How to combine flexibility of Wordpress with performance of Static Sites?
What is the cost effective way for a startup to build its brand? Undoubtedly the answer is content marketing. Even within content marketing, blogging comes out on the top as the best content marketing strategy.
Tools for blogging falls under three broad categories:
1. Content management system (CMS) like Wordpress, which can be hosted on your own server;
2. Hosted systems like Medium and Tumblr;
3. Static site generators like Jekyll, installed on your laptop, which generate HTML files that can be transferred to your server.
When you are a startup, all traffic should be channeled to your site and not to third party sites. So the choice is really between self-hosted CMSes and static site generators. CMS, especially Wordpress, has been the choice of blogging tool for startups. I have been running a Wordpress installation ever since it came out with its first version. Among the self-hosted CMSes it is still the best tool. It boasts of installing under 5 minutes. Faster installation isn’t the only advantage of Wordpress. You can post via email or via one of the countless desktop or mobile clients. But all of these flexibility comes with a cost. It is not a “set it, forget it” tool. You need to constantly upgrade it. Also if one of your post hits the front-page of Hackernews, which every startup secretly covets, there is a possibility of your site going down.
The alternative is a geeky solution of static site generators like Jekyll.
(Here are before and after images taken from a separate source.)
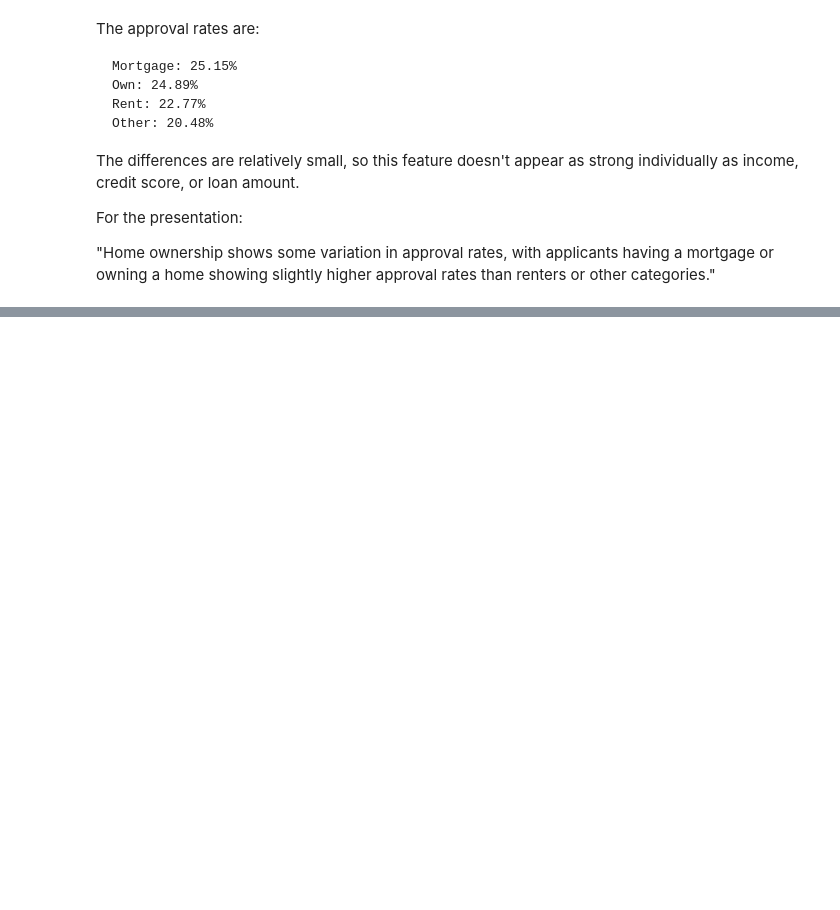
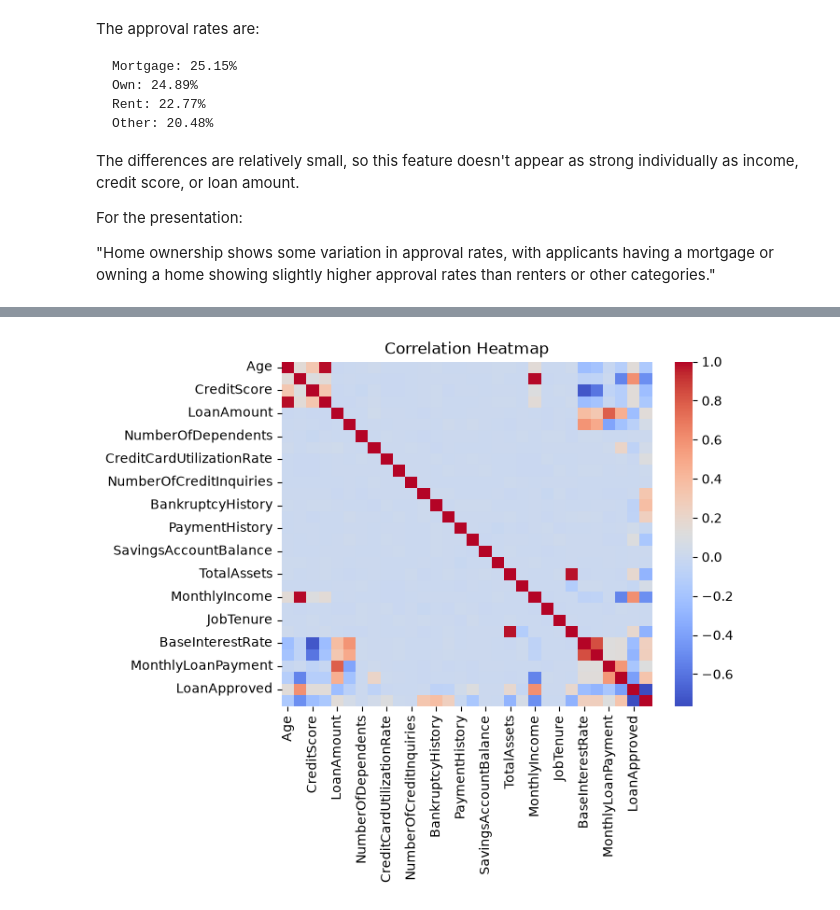
Before and after one commit to BIKRAM-GORAI/loan_approval_ml_model, a Jupyter notebook: notebooks/LoanIQ_Model.ipynb, the cells around one changed output, grey strips where cells are left out. Saved outputs shown, nothing was run; the diff lists cells and outputs as text; code cells hidden in the pictures; blank space fills up the shorter version.

```diff
--- a/notebooks/LoanIQ_Model.ipynb
+++ b/notebooks/LoanIQ_Model.ipynb
@@ -601,0 +617,6 @@ For the presentation:
+# %%
+# Calculate correlations between numerical columns
+correlation = df.corr(numeric_only=True)
+
+# Display the correlation matrix
+correlation
@@ -601,0 +642,11 @@ For the presentation:
+# %%
+# Display the correlation matrix as a heatmap
+sns.heatmap(correlation, cmap="coolwarm")
+
+# Add a title
+plt.title("Correlation Heatmap")
+
+# Display the graph
+plt.show()
+# %% [output]
+[figure, added]
```
Also changed, not shown: parts of 59 cells of this notebook, 3 other files.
These static site generators generate plain HTML files which can be hosted on any web-servers. There can be no security breaches because there is nothing to hack. Since there are no dynamic parts like database queries, it can handle higher load pretty well, even without special tweaking. For this performance and security gain, you loose the benefits of CMSes, especially blogging from anywhere.
What if there was a third alternative that combined the flexibility of Wordpress but gave you the performance of static site generators?
To be honest, this was a personal itch for which I searched for a solution. I didn’t find any good solution. So like any good developer (more as a jugaad hacker), I developed one. Today I’m excited to release it for everyone’s use.
At its core, Olai is a server component with integration on both sides of the blogging process. It integrates with existing desktop clients on the ‘writing’ side and integrates with different ‘hosts’ on the ‘publish’ side. Olai already integrates with MarsEdit, a popular Mac desktop blogging client and Github pages on the hosting side. I have already planned further integrations on both sides of the process.
I have been dog-fooding Olai for few weeks now and it is stable. I invite you to signup for it and start using it. There is only one gotcha you need to be aware of if you are integrating with an existing Github page. Olai can’t import existing posts. You need to take a backup and include them freshly in Olai. If you are just starting with a fresh Github page, you should be fine.
Try it out and let me know how it goes.